DATASET EXTRACT below:

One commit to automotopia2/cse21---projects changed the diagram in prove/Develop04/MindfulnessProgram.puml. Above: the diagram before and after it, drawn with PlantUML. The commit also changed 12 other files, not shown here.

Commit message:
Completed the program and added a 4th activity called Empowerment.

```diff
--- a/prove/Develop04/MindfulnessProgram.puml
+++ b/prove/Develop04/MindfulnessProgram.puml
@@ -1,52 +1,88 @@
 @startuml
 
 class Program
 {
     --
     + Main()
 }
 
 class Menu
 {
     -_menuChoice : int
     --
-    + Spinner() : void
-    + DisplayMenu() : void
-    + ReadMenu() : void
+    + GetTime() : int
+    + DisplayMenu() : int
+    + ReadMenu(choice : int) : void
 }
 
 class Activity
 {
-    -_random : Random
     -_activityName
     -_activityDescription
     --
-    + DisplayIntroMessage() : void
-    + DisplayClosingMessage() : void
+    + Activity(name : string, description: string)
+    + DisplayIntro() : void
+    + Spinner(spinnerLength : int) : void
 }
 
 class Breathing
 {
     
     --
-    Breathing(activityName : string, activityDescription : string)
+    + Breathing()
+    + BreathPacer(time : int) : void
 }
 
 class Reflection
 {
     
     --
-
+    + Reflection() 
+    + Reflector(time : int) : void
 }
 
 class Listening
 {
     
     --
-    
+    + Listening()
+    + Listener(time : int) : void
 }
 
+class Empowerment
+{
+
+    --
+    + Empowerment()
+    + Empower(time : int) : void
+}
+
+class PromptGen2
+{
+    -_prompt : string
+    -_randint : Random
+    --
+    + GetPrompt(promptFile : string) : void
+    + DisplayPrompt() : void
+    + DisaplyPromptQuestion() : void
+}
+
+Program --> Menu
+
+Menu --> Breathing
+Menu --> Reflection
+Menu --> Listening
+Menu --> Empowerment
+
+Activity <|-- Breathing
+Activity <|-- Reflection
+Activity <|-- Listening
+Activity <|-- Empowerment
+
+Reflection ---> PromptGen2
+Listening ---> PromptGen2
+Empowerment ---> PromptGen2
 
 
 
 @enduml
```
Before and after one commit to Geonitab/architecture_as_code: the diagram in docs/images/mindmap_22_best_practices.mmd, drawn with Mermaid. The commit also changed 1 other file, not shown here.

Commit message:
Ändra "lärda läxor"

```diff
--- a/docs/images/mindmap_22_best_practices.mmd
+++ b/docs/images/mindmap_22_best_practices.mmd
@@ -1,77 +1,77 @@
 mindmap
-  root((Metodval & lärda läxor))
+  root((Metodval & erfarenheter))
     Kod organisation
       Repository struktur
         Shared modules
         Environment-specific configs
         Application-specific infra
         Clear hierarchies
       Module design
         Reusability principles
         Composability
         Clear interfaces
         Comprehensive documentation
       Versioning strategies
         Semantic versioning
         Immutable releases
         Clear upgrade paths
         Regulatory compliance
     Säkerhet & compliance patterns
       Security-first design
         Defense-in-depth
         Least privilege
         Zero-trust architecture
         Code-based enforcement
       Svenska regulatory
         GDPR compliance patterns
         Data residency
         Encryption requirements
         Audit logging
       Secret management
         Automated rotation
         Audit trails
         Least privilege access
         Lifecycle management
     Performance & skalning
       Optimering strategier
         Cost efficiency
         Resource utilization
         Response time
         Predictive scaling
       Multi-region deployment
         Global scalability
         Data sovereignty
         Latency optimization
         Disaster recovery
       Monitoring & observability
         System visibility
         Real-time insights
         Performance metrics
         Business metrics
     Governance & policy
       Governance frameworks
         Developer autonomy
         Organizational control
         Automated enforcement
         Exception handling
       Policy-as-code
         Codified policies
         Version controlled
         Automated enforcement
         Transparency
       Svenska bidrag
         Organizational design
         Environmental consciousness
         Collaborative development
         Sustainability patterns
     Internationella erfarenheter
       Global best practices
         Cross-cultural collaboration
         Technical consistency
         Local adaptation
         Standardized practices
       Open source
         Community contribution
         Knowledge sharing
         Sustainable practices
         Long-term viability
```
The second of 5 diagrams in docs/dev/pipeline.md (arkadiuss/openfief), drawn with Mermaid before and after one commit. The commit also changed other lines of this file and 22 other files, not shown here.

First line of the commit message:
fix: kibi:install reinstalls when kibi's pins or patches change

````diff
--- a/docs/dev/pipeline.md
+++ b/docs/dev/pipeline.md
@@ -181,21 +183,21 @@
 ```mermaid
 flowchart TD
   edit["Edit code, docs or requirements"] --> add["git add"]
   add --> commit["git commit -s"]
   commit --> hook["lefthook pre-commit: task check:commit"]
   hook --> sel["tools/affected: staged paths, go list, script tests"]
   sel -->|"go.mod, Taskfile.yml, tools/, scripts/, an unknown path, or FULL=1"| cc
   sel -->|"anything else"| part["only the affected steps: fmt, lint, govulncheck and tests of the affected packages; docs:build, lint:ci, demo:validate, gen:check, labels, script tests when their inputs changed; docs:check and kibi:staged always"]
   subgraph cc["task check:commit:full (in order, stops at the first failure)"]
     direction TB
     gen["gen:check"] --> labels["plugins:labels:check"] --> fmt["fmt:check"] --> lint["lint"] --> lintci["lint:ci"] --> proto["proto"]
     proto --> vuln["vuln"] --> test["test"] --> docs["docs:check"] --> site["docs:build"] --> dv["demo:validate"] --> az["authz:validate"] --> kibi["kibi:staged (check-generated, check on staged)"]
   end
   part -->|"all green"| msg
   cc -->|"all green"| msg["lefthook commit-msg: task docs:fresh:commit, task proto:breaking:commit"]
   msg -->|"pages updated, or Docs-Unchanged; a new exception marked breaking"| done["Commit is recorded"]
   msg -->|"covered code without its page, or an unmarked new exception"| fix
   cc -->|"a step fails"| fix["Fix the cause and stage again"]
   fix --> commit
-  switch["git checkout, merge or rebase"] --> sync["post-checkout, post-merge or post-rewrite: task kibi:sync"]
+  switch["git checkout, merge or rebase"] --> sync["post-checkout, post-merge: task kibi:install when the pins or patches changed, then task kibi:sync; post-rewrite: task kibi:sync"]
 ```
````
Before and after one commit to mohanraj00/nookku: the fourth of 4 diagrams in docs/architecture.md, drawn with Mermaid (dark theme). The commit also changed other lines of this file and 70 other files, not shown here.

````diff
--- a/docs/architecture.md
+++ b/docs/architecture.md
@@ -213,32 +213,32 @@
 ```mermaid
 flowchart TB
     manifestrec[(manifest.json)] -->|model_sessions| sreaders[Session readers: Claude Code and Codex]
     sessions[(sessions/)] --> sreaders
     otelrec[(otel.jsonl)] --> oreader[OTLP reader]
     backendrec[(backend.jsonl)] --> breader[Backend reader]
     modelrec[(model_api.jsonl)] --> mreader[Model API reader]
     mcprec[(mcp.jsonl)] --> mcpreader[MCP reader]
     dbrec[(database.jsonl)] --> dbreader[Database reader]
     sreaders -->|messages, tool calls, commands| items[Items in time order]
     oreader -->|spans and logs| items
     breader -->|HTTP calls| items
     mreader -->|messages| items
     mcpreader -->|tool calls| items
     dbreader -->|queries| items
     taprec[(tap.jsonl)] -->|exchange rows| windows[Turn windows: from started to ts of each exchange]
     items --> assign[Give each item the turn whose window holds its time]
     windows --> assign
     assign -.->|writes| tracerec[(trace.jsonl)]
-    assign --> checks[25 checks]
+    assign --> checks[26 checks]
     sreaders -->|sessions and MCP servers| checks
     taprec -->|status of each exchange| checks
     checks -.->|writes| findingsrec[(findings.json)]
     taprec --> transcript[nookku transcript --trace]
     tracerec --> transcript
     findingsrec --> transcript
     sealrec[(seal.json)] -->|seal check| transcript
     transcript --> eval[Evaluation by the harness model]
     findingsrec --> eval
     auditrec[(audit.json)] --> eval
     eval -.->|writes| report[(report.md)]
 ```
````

End of DATASET EXTRACT.

The data above, all of it, needs to be output exactly as written.

One commit to automotopia2/cse21---projects changed the diagram in prove/Develop04/MindfulnessProgram.puml. Above: the diagram before and after it, drawn with PlantUML. The commit also changed 12 other files, not shown here.

Commit message:
Completed the program and added a 4th activity called Empowerment.

```diff
--- a/prove/Develop04/MindfulnessProgram.puml
+++ b/prove/Develop04/MindfulnessProgram.puml
@@ -1,52 +1,88 @@
 @startuml
 
 class Program
 {
     --
     + Main()
 }
 
 class Menu
 {
     -_menuChoice : int
     --
-    + Spinner() : void
-    + DisplayMenu() : void
-    + ReadMenu() : void
+    + GetTime() : int
+    + DisplayMenu() : int
+    + ReadMenu(choice : int) : void
 }
 
 class Activity
 {
-    -_random : Random
     -_activityName
     -_activityDescription
     --
-    + DisplayIntroMessage() : void
-    + DisplayClosingMessage() : void
+    + Activity(name : string, description: string)
+    + DisplayIntro() : void
+    + Spinner(spinnerLength : int) : void
 }
 
 class Breathing
 {
     
     --
-    Breathing(activityName : string, activityDescription : string)
+    + Breathing()
+    + BreathPacer(time : int) : void
 }
 
 class Reflection
 {
     
     --
-
+    + Reflection() 
+    + Reflector(time : int) : void
 }
 
 class Listening
 {
     
     --
-    
+    + Listening()
+    + Listener(time : int) : void
 }
 
+class Empowerment
+{
+
+    --
+    + Empowerment()
+    + Empower(time : int) : void
+}
+
+class PromptGen2
+{
+    -_prompt : string
+    -_randint : Random
+    --
+    + GetPrompt(promptFile : string) : void
+    + DisplayPrompt() : void
+    + DisaplyPromptQuestion() : void
+}
+
+Program --> Menu
+
+Menu --> Breathing
+Menu --> Reflection
+Menu --> Listening
+Menu --> Empowerment
+
+Activity <|-- Breathing
+Activity <|-- Reflection
+Activity <|-- Listening
+Activity <|-- Empowerment
+
+Reflection ---> PromptGen2
+Listening ---> PromptGen2
+Empowerment ---> PromptGen2
 
 
 
 @enduml
```
Before and after one commit to Geonitab/architecture_as_code: the diagram in docs/images/mindmap_22_best_practices.mmd, drawn with Mermaid. The commit also changed 1 other file, not shown here.

Commit message:
Ändra "lärda läxor"

```diff
--- a/docs/images/mindmap_22_best_practices.mmd
+++ b/docs/images/mindmap_22_best_practices.mmd
@@ -1,77 +1,77 @@
 mindmap
-  root((Metodval & lärda läxor))
+  root((Metodval & erfarenheter))
     Kod organisation
       Repository struktur
         Shared modules
         Environment-specific configs
         Application-specific infra
         Clear hierarchies
       Module design
         Reusability principles
         Composability
         Clear interfaces
         Comprehensive documentation
       Versioning strategies
         Semantic versioning
         Immutable releases
         Clear upgrade paths
         Regulatory compliance
     Säkerhet & compliance patterns
       Security-first design
         Defense-in-depth
         Least privilege
         Zero-trust architecture
         Code-based enforcement
       Svenska regulatory
         GDPR compliance patterns
         Data residency
         Encryption requirements
         Audit logging
       Secret management
         Automated rotation
         Audit trails
         Least privilege access
         Lifecycle management
     Performance & skalning
       Optimering strategier
         Cost efficiency
         Resource utilization
         Response time
         Predictive scaling
       Multi-region deployment
         Global scalability
         Data sovereignty
         Latency optimization
         Disaster recovery
       Monitoring & observability
         System visibility
         Real-time insights
         Performance metrics
         Business metrics
     Governance & policy
       Governance frameworks
         Developer autonomy
         Organizational control
         Automated enforcement
         Exception handling
       Policy-as-code
         Codified policies
         Version controlled
         Automated enforcement
         Transparency
       Svenska bidrag
         Organizational design
         Environmental consciousness
         Collaborative development
         Sustainability patterns
     Internationella erfarenheter
       Global best practices
         Cross-cultural collaboration
         Technical consistency
         Local adaptation
         Standardized practices
       Open source
         Community contribution
         Knowledge sharing
         Sustainable practices
         Long-term viability
```
The second of 5 diagrams in docs/dev/pipeline.md (arkadiuss/openfief), drawn with Mermaid before and after one commit. The commit also changed other lines of this file and 22 other files, not shown here.

First line of the commit message:
fix: kibi:install reinstalls when kibi's pins or patches change

````diff
--- a/docs/dev/pipeline.md
+++ b/docs/dev/pipeline.md
@@ -181,21 +183,21 @@
 ```mermaid
 flowchart TD
   edit["Edit code, docs or requirements"] --> add["git add"]
   add --> commit["git commit -s"]
   commit --> hook["lefthook pre-commit: task check:commit"]
   hook --> sel["tools/affected: staged paths, go list, script tests"]
   sel -->|"go.mod, Taskfile.yml, tools/, scripts/, an unknown path, or FULL=1"| cc
   sel -->|"anything else"| part["only the affected steps: fmt, lint, govulncheck and tests of the affected packages; docs:build, lint:ci, demo:validate, gen:check, labels, script tests when their inputs changed; docs:check and kibi:staged always"]
   subgraph cc["task check:commit:full (in order, stops at the first failure)"]
     direction TB
     gen["gen:check"] --> labels["plugins:labels:check"] --> fmt["fmt:check"] --> lint["lint"] --> lintci["lint:ci"] --> proto["proto"]
     proto --> vuln["vuln"] --> test["test"] --> docs["docs:check"] --> site["docs:build"] --> dv["demo:validate"] --> az["authz:validate"] --> kibi["kibi:staged (check-generated, check on staged)"]
   end
   part -->|"all green"| msg
   cc -->|"all green"| msg["lefthook commit-msg: task docs:fresh:commit, task proto:breaking:commit"]
   msg -->|"pages updated, or Docs-Unchanged; a new exception marked breaking"| done["Commit is recorded"]
   msg -->|"covered code without its page, or an unmarked new exception"| fix
   cc -->|"a step fails"| fix["Fix the cause and stage again"]
   fix --> commit
-  switch["git checkout, merge or rebase"] --> sync["post-checkout, post-merge or post-rewrite: task kibi:sync"]
+  switch["git checkout, merge or rebase"] --> sync["post-checkout, post-merge: task kibi:install when the pins or patches changed, then task kibi:sync; post-rewrite: task kibi:sync"]
 ```
````
Before and after one commit to mohanraj00/nookku: the fourth of 4 diagrams in docs/architecture.md, drawn with Mermaid (dark theme). The commit also changed other lines of this file and 70 other files, not shown here.

````diff
--- a/docs/architecture.md
+++ b/docs/architecture.md
@@ -213,32 +213,32 @@
 ```mermaid
 flowchart TB
     manifestrec[(manifest.json)] -->|model_sessions| sreaders[Session readers: Claude Code and Codex]
     sessions[(sessions/)] --> sreaders
     otelrec[(otel.jsonl)] --> oreader[OTLP reader]
     backendrec[(backend.jsonl)] --> breader[Backend reader]
     modelrec[(model_api.jsonl)] --> mreader[Model API reader]
     mcprec[(mcp.jsonl)] --> mcpreader[MCP reader]
     dbrec[(database.jsonl)] --> dbreader[Database reader]
     sreaders -->|messages, tool calls, commands| items[Items in time order]
     oreader -->|spans and logs| items
     breader -->|HTTP calls| items
     mreader -->|messages| items
     mcpreader -->|tool calls| items
     dbreader -->|queries| items
     taprec[(tap.jsonl)] -->|exchange rows| windows[Turn windows: from started to ts of each exchange]
     items --> assign[Give each item the turn whose window holds its time]
     windows --> assign
     assign -.->|writes| tracerec[(trace.jsonl)]
-    assign --> checks[25 checks]
+    assign --> checks[26 checks]
     sreaders -->|sessions and MCP servers| checks
     taprec -->|status of each exchange| checks
     checks -.->|writes| findingsrec[(findings.json)]
     taprec --> transcript[nookku transcript --trace]
     tracerec --> transcript
     findingsrec --> transcript
     sealrec[(seal.json)] -->|seal check| transcript
     transcript --> eval[Evaluation by the harness model]
     findingsrec --> eval
     auditrec[(audit.json)] --> eval
     eval -.->|writes| report[(report.md)]
 ```
````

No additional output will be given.